Jackson Square and the French Quarter

Local artists, many of whom are nationally and internationally known, abound in the French Quarter. You'll discover incomparable original paintings, photography, sculpture and other artwork while browsing distinctive shops on Royal Street and throughout the historic Vieux Carré. And no trip here is complete without a peak at the famous wrought-iron fence surrounding Jackson Square, which is covered with works by members of The Jackson Square Artists’ Colony. This self-regulated group of artist continues the longstanding tradition of the open-air art market at the historic Place d’Armes. Legend has it that the great artist and illustrator John James Audubon also found inspiration in this revered public square
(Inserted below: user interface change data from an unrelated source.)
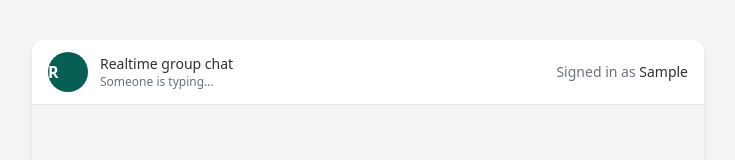
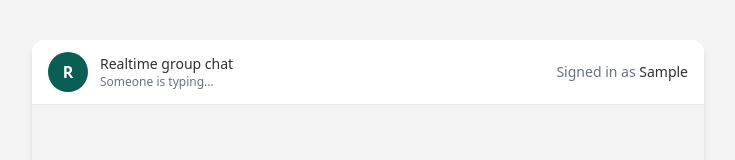
Before and after one commit to vibhanimbalkar97-star/Chat-App, a React (Vite) app in the folder FE/: page / in a window 1280 px wide. Both pictures are taken after typing "Sample" into the empty fields and a click on the button "Continue". Shown: the top 160 px of the page, without its empty margins (272-1007 px from the left). Built offline with nearby package versions, Linux system fonts and the light colour scheme.

Commit message:
fixed some issue
.

```diff
--- a/FE/src/Components/ChatHeader.jsx
+++ b/FE/src/Components/ChatHeader.jsx
@@ -2,7 +2,7 @@ const ChatHeader = ({ userName }) => {
 
     return (
         <div className='flex items-center gap-3 px-4 py-3 border-b border-gray-200'>
-            <div className='h-10 w-10 rounded-full bg-[#075E54] flex items-center justiify-center text-white font-semibold'>
+            <div className='h-10 w-10 rounded-full bg-[#075E54] flex items-center justify-center text-white font-semibold'>
                 R
             </div>
             <div className='flex-1'>
--- a/FE/src/Components/ChatTextarea.jsx
+++ b/FE/src/Components/ChatTextarea.jsx
@@ -1,4 +1,4 @@
-const ChatTextarea = ({ text, setText, setMessages }) => {
+const ChatTextarea = ({ text, setText, setMessages, userName }) => {
 
     // Send message function
     const sendMessage = () => {
--- a/FE/src/Components/ChatWindow.jsx
+++ b/FE/src/Components/ChatWindow.jsx
@@ -19,7 +19,7 @@ const ChatWindow = ({ showNamePopup, userName }) => {
                     <ChatMessageList userName={userName}  messages={messages} />
 
                     {/* chat textarea */}
-                    <ChatTextarea text={text} setText={setText} setMessages={setMessages} />
+                    <ChatTextarea text={text} setText={setText} setMessages={setMessages} userName={userName} />
                 </div>
             )}
         </>
```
The Arts/Warehouse District

There are at least 16 galleries in the Arts/Warehouse District, a.k.a. “the Soho of the South.” Learn more here.

Magazine Street
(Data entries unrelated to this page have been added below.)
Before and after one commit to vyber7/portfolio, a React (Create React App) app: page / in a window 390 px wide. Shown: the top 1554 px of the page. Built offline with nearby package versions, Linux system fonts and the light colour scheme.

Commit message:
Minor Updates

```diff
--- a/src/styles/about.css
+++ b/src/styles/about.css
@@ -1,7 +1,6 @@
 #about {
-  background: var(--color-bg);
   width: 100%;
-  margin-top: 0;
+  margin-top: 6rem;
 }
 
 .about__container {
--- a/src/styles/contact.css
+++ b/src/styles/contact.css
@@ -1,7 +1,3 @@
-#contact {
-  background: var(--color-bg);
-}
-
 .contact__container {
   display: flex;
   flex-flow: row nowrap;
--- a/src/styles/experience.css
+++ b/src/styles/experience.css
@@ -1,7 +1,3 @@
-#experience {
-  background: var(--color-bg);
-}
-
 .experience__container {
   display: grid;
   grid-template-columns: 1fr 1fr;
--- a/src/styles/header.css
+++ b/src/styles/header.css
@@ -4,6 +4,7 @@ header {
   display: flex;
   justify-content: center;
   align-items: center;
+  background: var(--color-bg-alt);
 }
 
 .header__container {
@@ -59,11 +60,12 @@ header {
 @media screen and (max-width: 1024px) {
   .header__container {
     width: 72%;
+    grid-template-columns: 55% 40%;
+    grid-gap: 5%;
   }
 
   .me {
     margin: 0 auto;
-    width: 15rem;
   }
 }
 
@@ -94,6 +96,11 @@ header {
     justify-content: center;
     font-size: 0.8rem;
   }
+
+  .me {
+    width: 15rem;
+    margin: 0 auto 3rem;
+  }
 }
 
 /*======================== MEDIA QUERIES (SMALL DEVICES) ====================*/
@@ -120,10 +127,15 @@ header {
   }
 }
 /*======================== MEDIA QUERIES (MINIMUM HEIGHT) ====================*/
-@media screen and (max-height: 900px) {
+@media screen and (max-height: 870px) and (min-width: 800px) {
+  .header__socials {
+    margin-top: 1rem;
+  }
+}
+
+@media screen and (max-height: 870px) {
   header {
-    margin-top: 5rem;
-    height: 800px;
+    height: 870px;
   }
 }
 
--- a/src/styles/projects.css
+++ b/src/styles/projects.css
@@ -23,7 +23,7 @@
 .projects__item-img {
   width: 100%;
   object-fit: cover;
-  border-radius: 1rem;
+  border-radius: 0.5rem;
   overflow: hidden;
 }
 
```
More than a dozen art galleries can be found on Magazine Street, five-miles of funky shops, fun restaurants and trendy coffee shops Uptown. Learn more about Magazine Street galleries here.
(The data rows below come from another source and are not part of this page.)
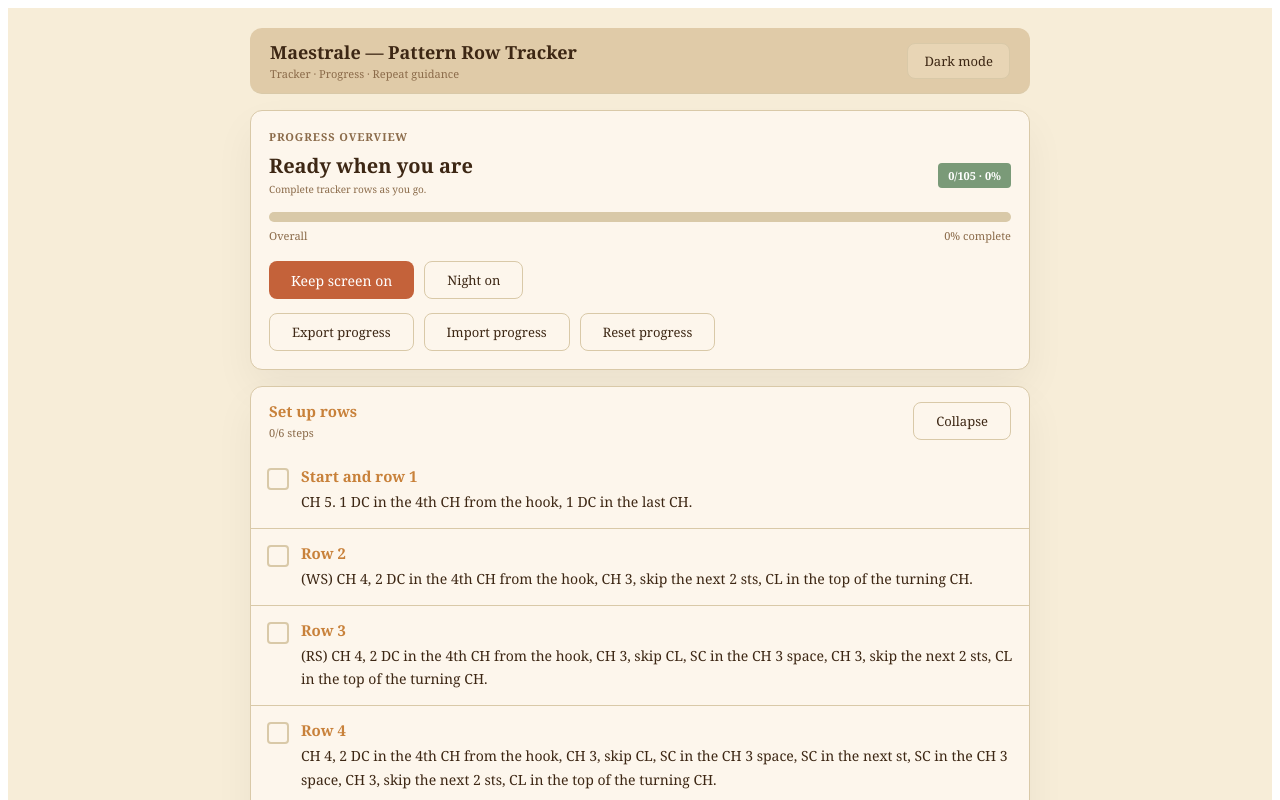
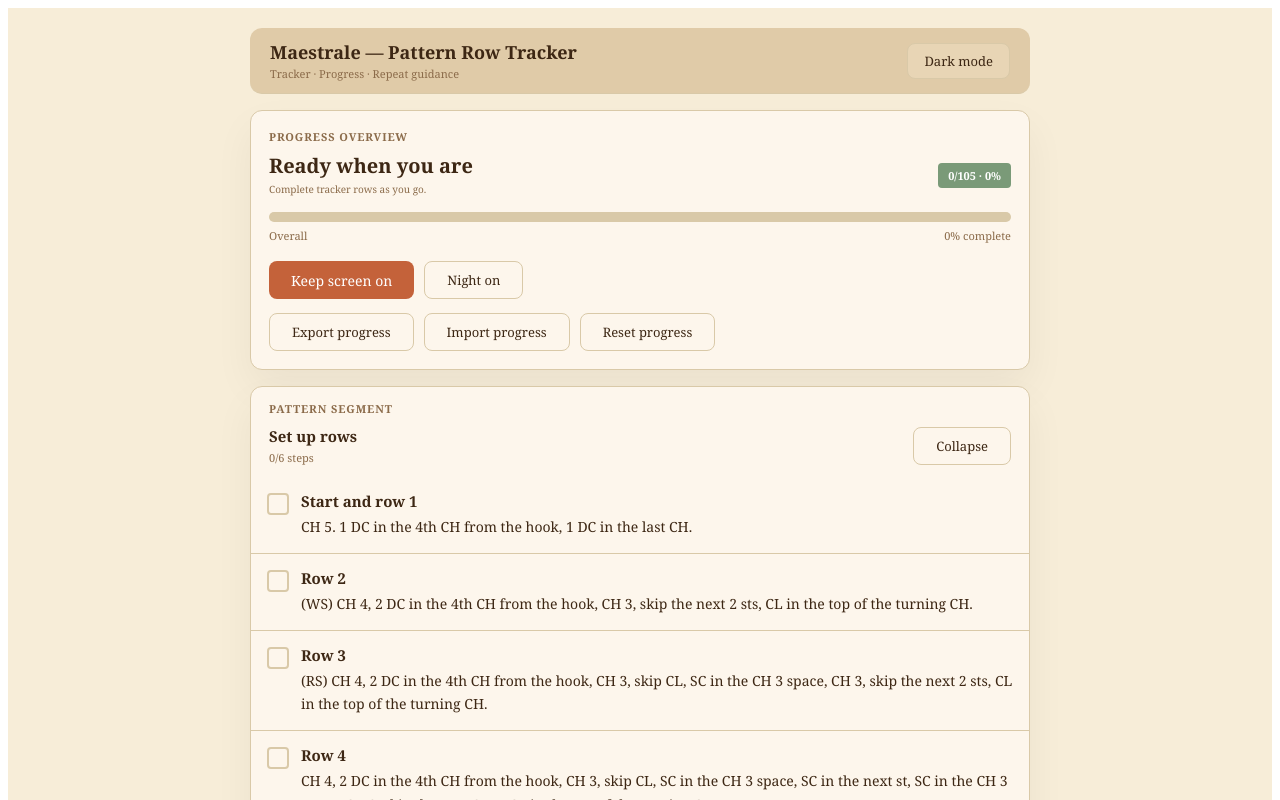
Before and after one commit to galzas-hash/maestrale-tracker, a React (Vite) app: page / in a window 1280 px wide. Shown: the top 800 px of the page. Built offline with nearby package versions, Linux system fonts and the light colour scheme.

Commit message:
design alignment take 2

```diff
--- a/src/MaestraleTracker.jsx
+++ b/src/MaestraleTracker.jsx
@@ -264,10 +264,11 @@
             return (
               <div key={sec} className="hc-card">
                 <div className="section" style={{ padding: "14px 18px 12px" }}>
-                  <div style={{ display: "flex", justifyContent: "space-between", alignItems: "center", gap: 12, flexWrap: "wrap" }}>
+                  <span className="hc-label">Pattern segment</span>
+                  <div className="section-card-header">
                     <div>
-                      <div style={{ fontSize: 15, fontWeight: 700, color: accent }}>{allDone ? `✓ ${sec}` : sec}</div>
-                      <div style={{ fontSize: 11, color: "var(--mu)", marginTop: 4 }}>{secDone}/{steps.length} steps</div>
+                      <div className="section-title">{allDone ? `✓ ${sec}` : sec}</div>
+                      <div className="section-subtitle">{secDone}/{steps.length} steps</div>
                     </div>
                     <button className="btn-ghost" style={{ minWidth: 96 }} onClick={() => toggleSection(sec)}>{isOpen ? "Collapse" : "Expand"}</button>
                   </div>
@@ -285,7 +286,7 @@
                         {isDone && <span style={{ color: "#fff", fontSize: 12, lineHeight: 1 }}>✓</span>}
                       </div>
                       <div style={{ flex: 1 }}>
-                        <div className="row-title" style={{ color: isDone ? "var(--mu)" : accent }}>{step.label}</div>
+                        <div className="row-title" style={{ opacity: isDone ? 0.65 : 1 }}>{step.label}</div>
                         <p className="row-desc" style={{ opacity: isDone ? 0.65 : 1 }}>{step.desc}</p>
                       </div>
                     </div>
--- a/src/styles.css
+++ b/src/styles.css
@@ -63,6 +63,40 @@
   color: var(--mu);
   margin-bottom: 10px;
   display: block;
+}
+
+.section-card-header {
+  display: flex;
+  justify-content: space-between;
+  align-items: center;
+  gap: 12px;
+  flex-wrap: wrap;
+}
+
+.section-title {
+  font-size: 15px;
+  font-weight: 700;
+  color: var(--tx);
+  margin-bottom: 4px;
+}
+
+.section-subtitle {
+  font-size: 11px;
+  color: var(--mu);
+}
+
+.row-title {
+  font-size: 15px;
+  font-weight: 700;
+  margin-bottom: 4px;
+  color: var(--tx);
+}
+
+.row-desc {
+  font-size: 14px;
+  line-height: 1.7;
+  margin: 0;
+  color: var(--tx);
 }
 
 .page-header {
```
Also changed, not shown: 4 other files (tests, documents, lock files or other folders).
New Orleans Museum of Art, City Park

One of the top art museums in the South, NOMA hosts a permanent collection of almost 40,000 objects. It is noted for its impressive collection of American and French art, photography, glass, and African and Japanese works. Learn more here.

Sydney and Walda Besthoff Sculpture Garden, City Park

With over 60 priceless sculptures on five acres, the Besthoff Sculpture Garden is a true New Orleans treasure ­– and admission is FREE! Learn more here.

Odgen Museum of Southern Art, 925 Camp St.

The Ogden, an Affiliate of the Smithsonian Institution, is home to the largest collection of Southern art in the world, showcasing art from 15 Southern states and the District of Columbia. Learn more here.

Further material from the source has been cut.